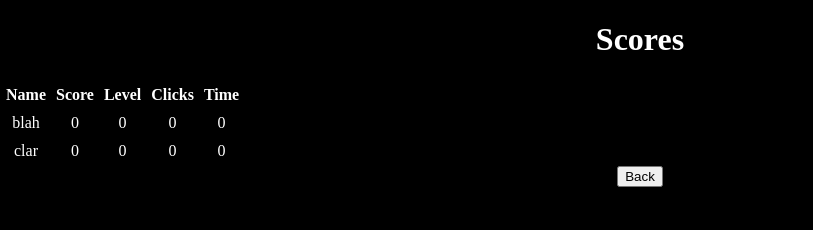
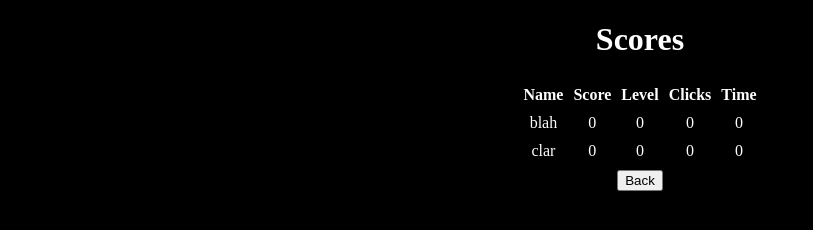
Before and after one commit to Clarvel/GrineerHacker, a plain HTML site: page index.html in a window 1280 px wide. Both pictures are taken after a click on the button "High Scores". Shown: the whole page, without its empty margins (0-813 px from the left). Drawn offline with Linux system fonts and the light colour scheme.

Commit message:
table centered, displays saved scores

```diff
--- a/index.html
+++ b/index.html
@@ -56,7 +56,7 @@
 		</div>
 		<div id="scores" class="hidden" >
 			<h1>Scores</h1>
-			<div id='scoreslist'></div>
+			<div id='scoreslist'></div><br>
 			<button type="button" onClick="display('PREV')">Back</button>
 		</div>
 		<div id="game" class="hidden">
--- a/stylesheets/stylesheet.css
+++ b/stylesheets/stylesheet.css
@@ -10,6 +10,7 @@ html, body {
 }
 
 div{
+	display: inline-block;
 	margin: 0 auto;
 }
 
@@ -27,7 +28,6 @@ canvas{
 }
 
 table{
-	align:"center";
 	border: 1px solid black;
 	border-collapse: collapse;
 }
```
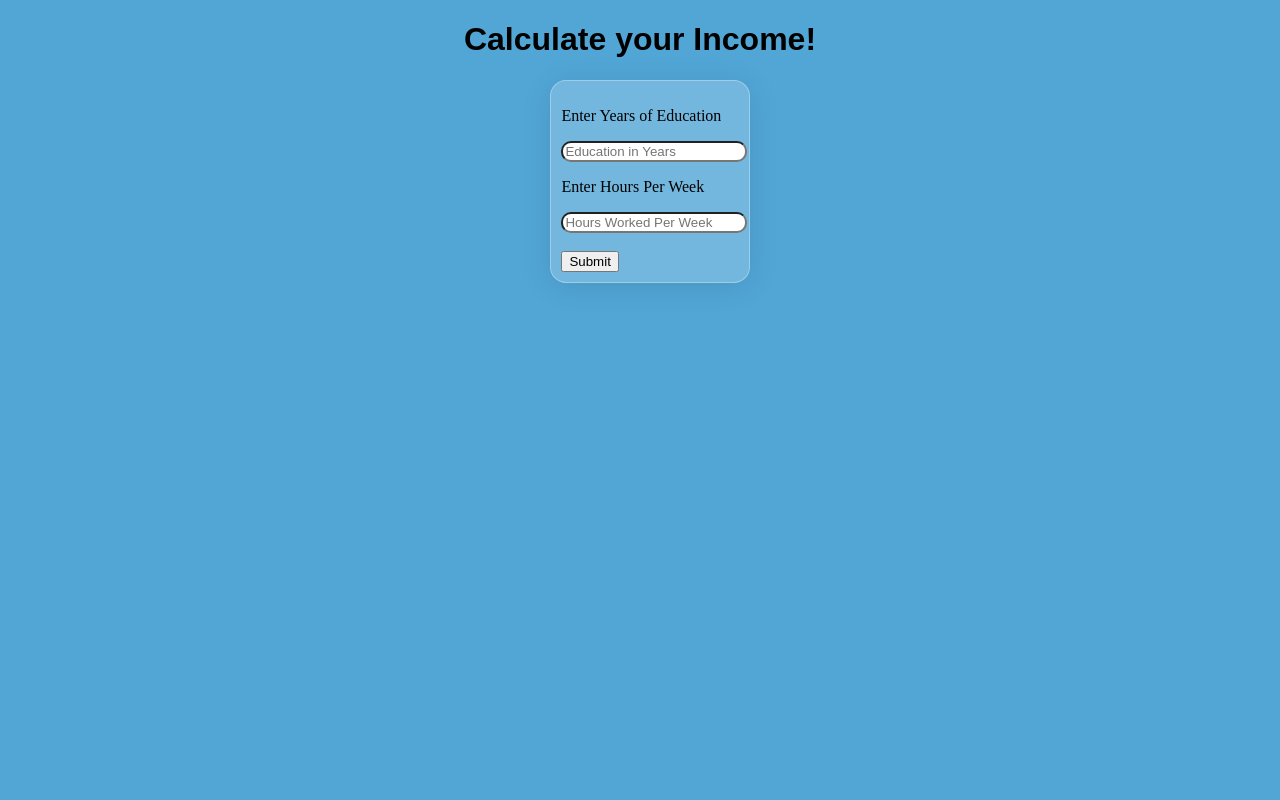
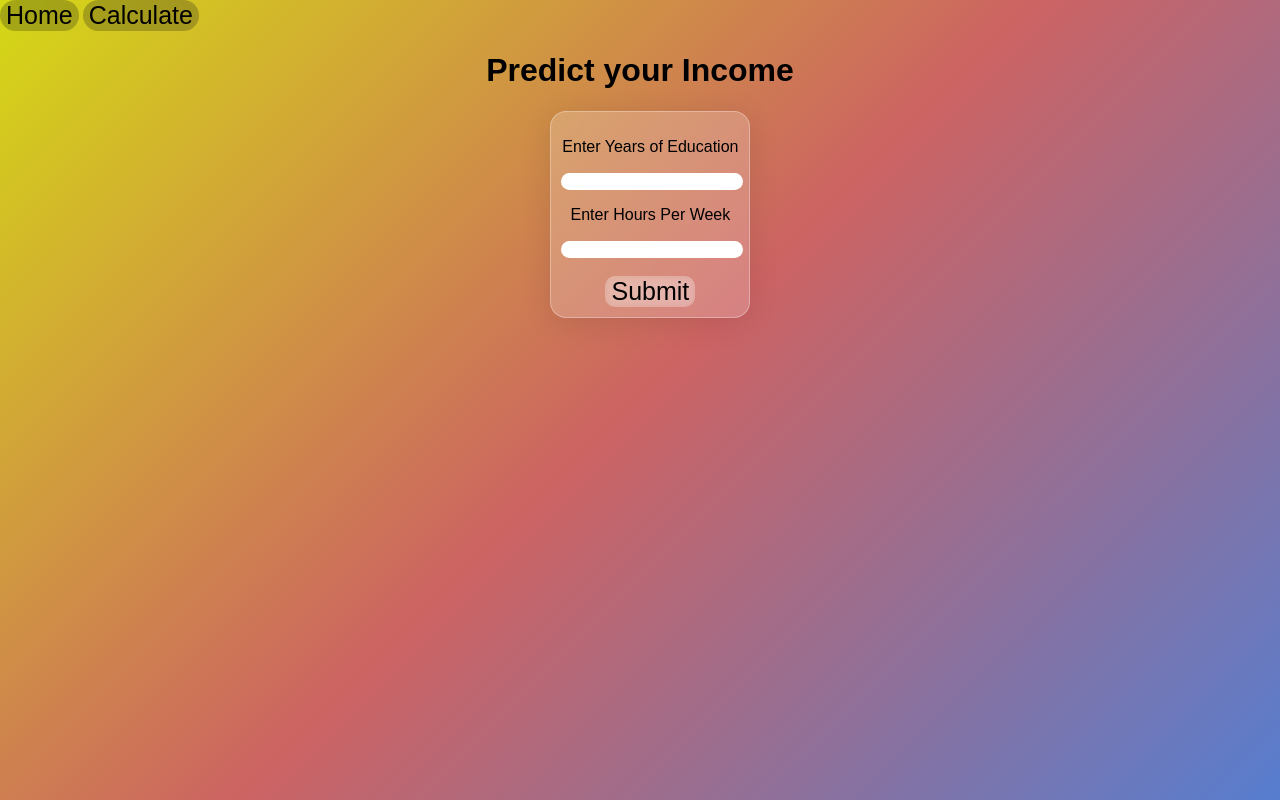
Before and after one commit to dcodecrzft/incomcalc, a Flask app: page /calc/ in a window 1280 px wide. Run offline with Flask 3, Linux system fonts and the light colour scheme.

Commit message:
Styling Changes

```diff
--- a/main.py
+++ b/main.py
@@ -1,4 +1,4 @@
-from flask import Flask, request, render_template, redirect, url_for
+from flask import Flask, request, render_template
 import pandas
 from sklearn.linear_model import LinearRegression
 
@@ -49,7 +49,9 @@ def predict():
         edu_num = request.form['edu']
         hrs = request.form['hrs']
         x = PredictionModel(edu_num, hrs)
-        return f'<h1 style="font-family: sans-serif">Final Output = {x}</h1><br><h1 style="font-family: sans-serif">1: <=$50K  0: >$50K</h1>'
+        return f'<title>Prediction</title><body style="background-color: white"><div style="margin: 0; position: absolute; left: 39%;"> \
+        <h1 style="font-family: sans-serif">Final Output = {x}</h1><br> \
+        <h1 style="font-family: sans-serif">1: <=$50K  0: >$50K</h1></div></body>'
 
 
 if __name__ == "__main__":
--- a/static/css/style.css
+++ b/static/css/style.css
@@ -3,13 +3,25 @@ h1.title {
     text-align: center;
 }
 
+html {
+    height: 100%;
+}
+
+
 body {
-    background-color: #51a6d6;
+    height: 100%;
+    margin: 0;
+    background-image: linear-gradient(-45deg, rgb(86, 125, 207), rgb(204, 99, 99), rgb(213, 216, 21));
+    background-repeat: no-repeat;
+    background-attachment: fixed;
 }
+
+
 
 
 button.start {
     font-family: sans-serif;
+    cursor: pointer;
 }
 
 div.center {
@@ -24,8 +36,8 @@ div.center {
   border: none;
   border-radius: 20px;
   box-shadow: 0 8px 32px 0 rgba(31, 38, 135, 0.37);
-  color: rgb(12, 29, 103);
-  font-size: 16px;
+  color: black;
+  font-size: 25px;
   padding: 12px 24px;
   top: 50%;
   left: 50%;
@@ -52,10 +64,59 @@ div.form-container-inner {
     backdrop-filter: blur(5px);
     -webkit-backdrop-filter: blur(5px);
     border: 1px solid rgba(255, 255, 255, 0.3);
+    text-align: center;
 }
 
 input.form[type=number] {
     width: 100%;
     border-radius: 10px;
+    border: none;
+}
 
+input.form[type=submit] {
+    border-radius: 10px;
+    background: rgba(255, 255, 255, 0.2);
+    backdrop-filter: blur(5px);
+    border: none;
+    font-size: 25px;
+    cursor: pointer;
 }
+
+
+input::-webkit-outer-spin-button,
+input::-webkit-inner-spin-button {
+  -webkit-appearance: none;
+  margin: 0;
+}
+
+
+
+div.index {
+    margin: 0;
+    position: absolute;
+    top: 45%;
+    -ms-transform: translateY(-50%);
+    transform: translateY(-50%);
+    left: 37%;
+}
+
+
+ul.menu {
+    list-style-type: none;
+    margin: 0;
+    padding: 0;
+}
+
+li.menu {
+    display: inline;
+}
+
+
+ul.menu li.menu button {
+    background: rgba(0, 8, 25, 0.225);
+    backdrop-filter: blur(17px);
+    border: none;
+    border-radius: 20px;
+    color: black;
+    font-size: 25px;
+}
--- a/templates/calc.html
+++ b/templates/calc.html
@@ -7,15 +7,15 @@
 
 {% block body %}
 
-<h1 class="title">Calculate your Income!</h1>
+<h1 class="title">Predict your Income</h1>
 
 <div class="form-container">
     <div class="form-container-inner">
         <form action="http://localhost:5000/calc/prediction" method="post">
-            <p>Enter Years of Education</p>
-            <input type="number" placeholder="Education in Years" class="form" name="edu" required>
-            <p>Enter Hours Per Week</p>
-            <input type="number" placeholder="Hours Worked Per Week" class="form" name="hrs" required> <br><br>
+            <p style="font-family: sans-serif;">Enter Years of Education</p>
+            <input type="number" class="form" name="edu" required>
+            <p style="font-family: sans-serif;">Enter Hours Per Week</p>
+            <input type="number" class="form" name="hrs" required> <br><br>
             <input type="submit" name="Submit" class="form">
         </form>
     </div>
--- a/templates/template.html
+++ b/templates/template.html
@@ -9,6 +9,10 @@
     {% block head %}{% endblock %}
   </head>
   <body>
+    <ul class="menu">
+      <li class="menu"><a href="/"><button>Home</button></a></li>
+      <li class="menu"><a href="/calc/"><button>Calculate</button></a></li>
+    </ul>
 	{% block body %}{% endblock %}
   </body>
 </html>
```
Also changed, not shown: templates/index.html (+6 -5 lines), README.md.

- _Task to complete_: Each entry above must come back exactly as written. Drop the images.

- _Task answer_:
Before and after one commit to Clarvel/GrineerHacker, a plain HTML site: page index.html in a window 1280 px wide. Both pictures are taken after a click on the button "High Scores". Shown: the whole page, without its empty margins (0-813 px from the left). Drawn offline with Linux system fonts and the light colour scheme.

Commit message:
table centered, displays saved scores

```diff
--- a/index.html
+++ b/index.html
@@ -56,7 +56,7 @@
 		</div>
 		<div id="scores" class="hidden" >
 			<h1>Scores</h1>
-			<div id='scoreslist'></div>
+			<div id='scoreslist'></div><br>
 			<button type="button" onClick="display('PREV')">Back</button>
 		</div>
 		<div id="game" class="hidden">
--- a/stylesheets/stylesheet.css
+++ b/stylesheets/stylesheet.css
@@ -10,6 +10,7 @@ html, body {
 }
 
 div{
+	display: inline-block;
 	margin: 0 auto;
 }
 
@@ -27,7 +28,6 @@ canvas{
 }
 
 table{
-	align:"center";
 	border: 1px solid black;
 	border-collapse: collapse;
 }
```
Before and after one commit to dcodecrzft/incomcalc, a Flask app: page /calc/ in a window 1280 px wide. Run offline with Flask 3, Linux system fonts and the light colour scheme.

Commit message:
Styling Changes

```diff
--- a/main.py
+++ b/main.py
@@ -1,4 +1,4 @@
-from flask import Flask, request, render_template, redirect, url_for
+from flask import Flask, request, render_template
 import pandas
 from sklearn.linear_model import LinearRegression
 
@@ -49,7 +49,9 @@ def predict():
         edu_num = request.form['edu']
         hrs = request.form['hrs']
         x = PredictionModel(edu_num, hrs)
-        return f'<h1 style="font-family: sans-serif">Final Output = {x}</h1><br><h1 style="font-family: sans-serif">1: <=$50K  0: >$50K</h1>'
+        return f'<title>Prediction</title><body style="background-color: white"><div style="margin: 0; position: absolute; left: 39%;"> \
+        <h1 style="font-family: sans-serif">Final Output = {x}</h1><br> \
+        <h1 style="font-family: sans-serif">1: <=$50K  0: >$50K</h1></div></body>'
 
 
 if __name__ == "__main__":
--- a/static/css/style.css
+++ b/static/css/style.css
@@ -3,13 +3,25 @@ h1.title {
     text-align: center;
 }
 
+html {
+    height: 100%;
+}
+
+
 body {
-    background-color: #51a6d6;
+    height: 100%;
+    margin: 0;
+    background-image: linear-gradient(-45deg, rgb(86, 125, 207), rgb(204, 99, 99), rgb(213, 216, 21));
+    background-repeat: no-repeat;
+    background-attachment: fixed;
 }
+
+
 
 
 button.start {
     font-family: sans-serif;
+    cursor: pointer;
 }
 
 div.center {
@@ -24,8 +36,8 @@ div.center {
   border: none;
   border-radius: 20px;
   box-shadow: 0 8px 32px 0 rgba(31, 38, 135, 0.37);
-  color: rgb(12, 29, 103);
-  font-size: 16px;
+  color: black;
+  font-size: 25px;
   padding: 12px 24px;
   top: 50%;
   left: 50%;
@@ -52,10 +64,59 @@ div.form-container-inner {
     backdrop-filter: blur(5px);
     -webkit-backdrop-filter: blur(5px);
     border: 1px solid rgba(255, 255, 255, 0.3);
+    text-align: center;
 }
 
 input.form[type=number] {
     width: 100%;
     border-radius: 10px;
+    border: none;
+}
 
+input.form[type=submit] {
+    border-radius: 10px;
+    background: rgba(255, 255, 255, 0.2);
+    backdrop-filter: blur(5px);
+    border: none;
+    font-size: 25px;
+    cursor: pointer;
 }
+
+
+input::-webkit-outer-spin-button,
+input::-webkit-inner-spin-button {
+  -webkit-appearance: none;
+  margin: 0;
+}
+
+
+
+div.index {
+    margin: 0;
+    position: absolute;
+    top: 45%;
+    -ms-transform: translateY(-50%);
+    transform: translateY(-50%);
+    left: 37%;
+}
+
+
+ul.menu {
+    list-style-type: none;
+    margin: 0;
+    padding: 0;
+}
+
+li.menu {
+    display: inline;
+}
+
+
+ul.menu li.menu button {
+    background: rgba(0, 8, 25, 0.225);
+    backdrop-filter: blur(17px);
+    border: none;
+    border-radius: 20px;
+    color: black;
+    font-size: 25px;
+}
--- a/templates/calc.html
+++ b/templates/calc.html
@@ -7,15 +7,15 @@
 
 {% block body %}
 
-<h1 class="title">Calculate your Income!</h1>
+<h1 class="title">Predict your Income</h1>
 
 <div class="form-container">
     <div class="form-container-inner">
         <form action="http://localhost:5000/calc/prediction" method="post">
-            <p>Enter Years of Education</p>
-            <input type="number" placeholder="Education in Years" class="form" name="edu" required>
-            <p>Enter Hours Per Week</p>
-            <input type="number" placeholder="Hours Worked Per Week" class="form" name="hrs" required> <br><br>
+            <p style="font-family: sans-serif;">Enter Years of Education</p>
+            <input type="number" class="form" name="edu" required>
+            <p style="font-family: sans-serif;">Enter Hours Per Week</p>
+            <input type="number" class="form" name="hrs" required> <br><br>
             <input type="submit" name="Submit" class="form">
         </form>
     </div>
--- a/templates/template.html
+++ b/templates/template.html
@@ -9,6 +9,10 @@
     {% block head %}{% endblock %}
   </head>
   <body>
+    <ul class="menu">
+      <li class="menu"><a href="/"><button>Home</button></a></li>
+      <li class="menu"><a href="/calc/"><button>Calculate</button></a></li>
+    </ul>
 	{% block body %}{% endblock %}
   </body>
 </html>
```
Also changed, not shown: templates/index.html (+6 -5 lines), README.md.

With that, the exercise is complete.